_TASK STATEMENT_
What lines in the material hold the string "size"? Return every one of them.

---- SUPPLIED RECORDS

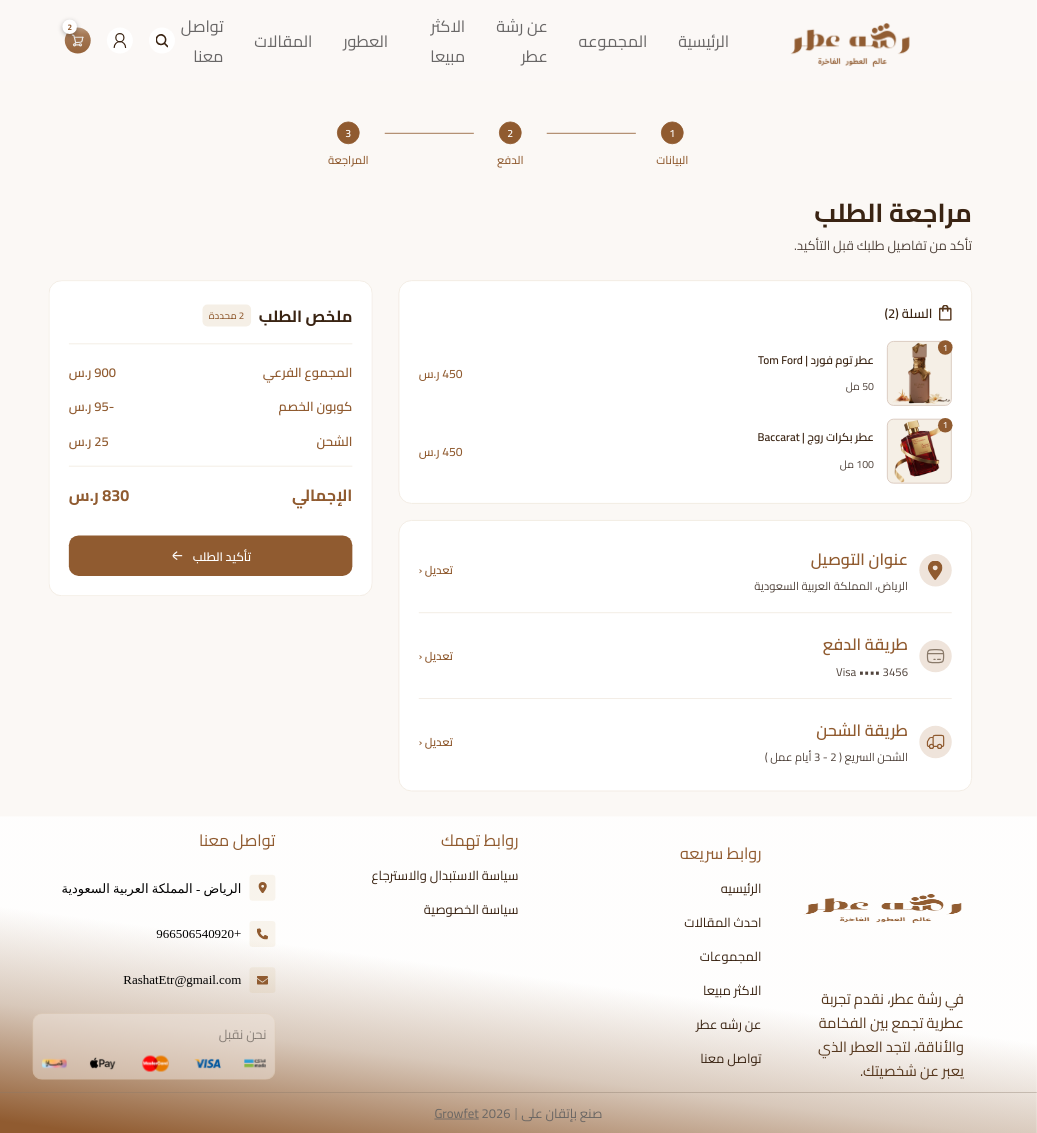
Repository: mahmoudesh74/rashet-3tr
Page: /Review
These files come from the project's save history. The page is drawn as it stood at one moment and after the next save; the edit follows.
The browser window is 1280 px wide. The pictures show the whole page, at 81% of full size.
Some web fonts or font styles are not loaded; a fallback is used. The project was rebuilt for these pictures with package versions that can differ from the ones it lists, and the page was loaded fresh each time. Also part of the build but not shown: vite.config.js, src/App.css, src/components/HeaderSection/Header.css, src/components/HeaderSection/Header.jsx, src/components/GroupSection/GroupSection.css, src/components/GroupSection/GroupSection.jsx, src/components/AboutSection/AboutSection.css, src/components/AboutSection/AboutSection.jsx and 40 more. Imported but missing from the stored project, and not drawn on this page: src/assets/vedio.mp4.

Above is the page before, as saved 2026-09-29 16:40:40.

After the next save:
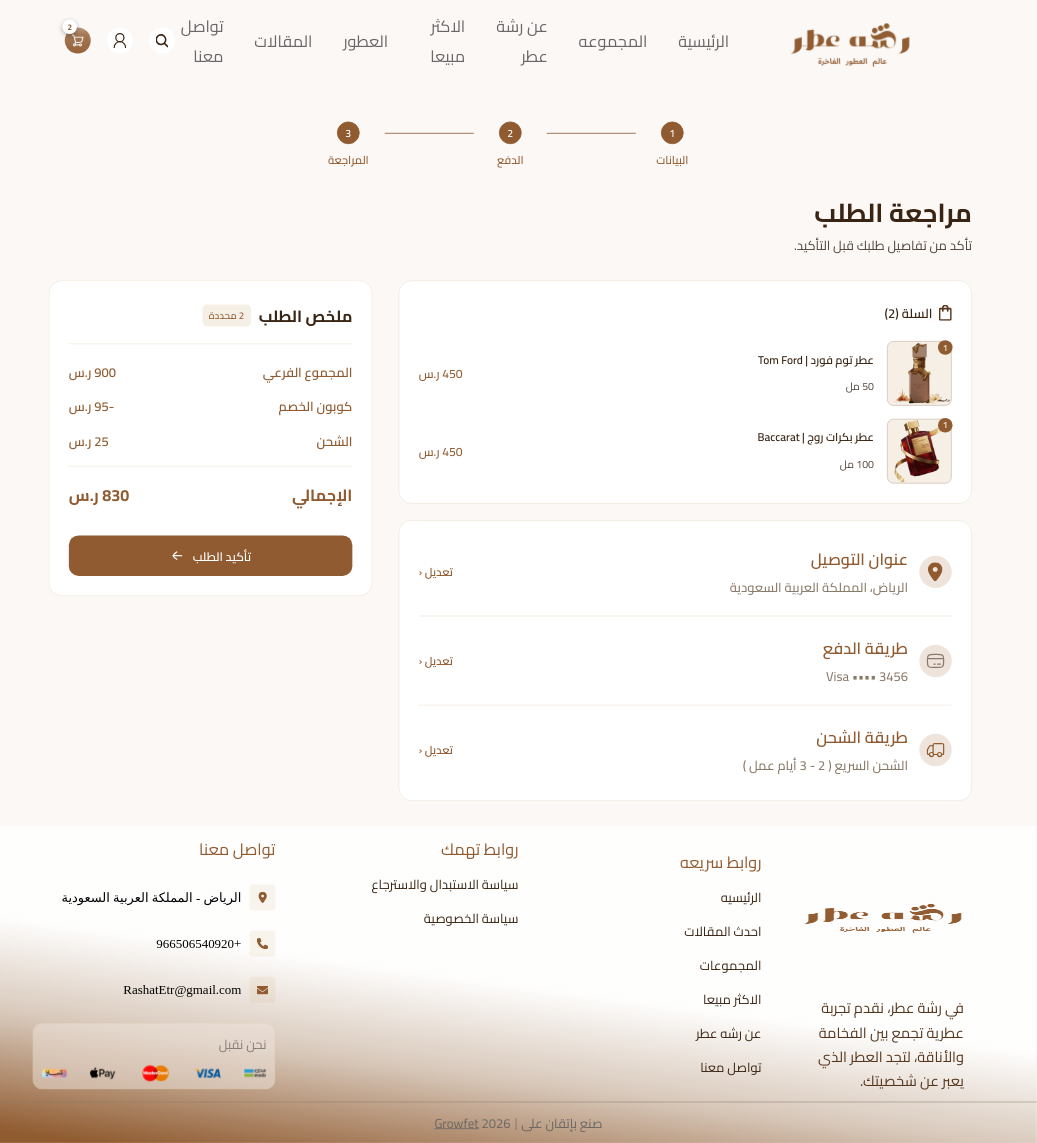
Saved 25 s later.
--- a/src/pages/Review/Review.css
+++ b/src/pages/Review/Review.css
@@ -168,8 +168,9 @@
 
 .review-info-text span {
   font-family: "Cairo";
-  font-size: 14px;
-  color: #51443C;
+  font-size: 16px;
+  font-weight: 500;
+  color: #8A7A6A;
 }
 
 .review-edit-btn {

--------

_RESULT BELOW_
The browser window is 1280 px wide. The pictures show the whole page, at 81% of full size.
-  font-size: 14px;
+  font-size: 16px;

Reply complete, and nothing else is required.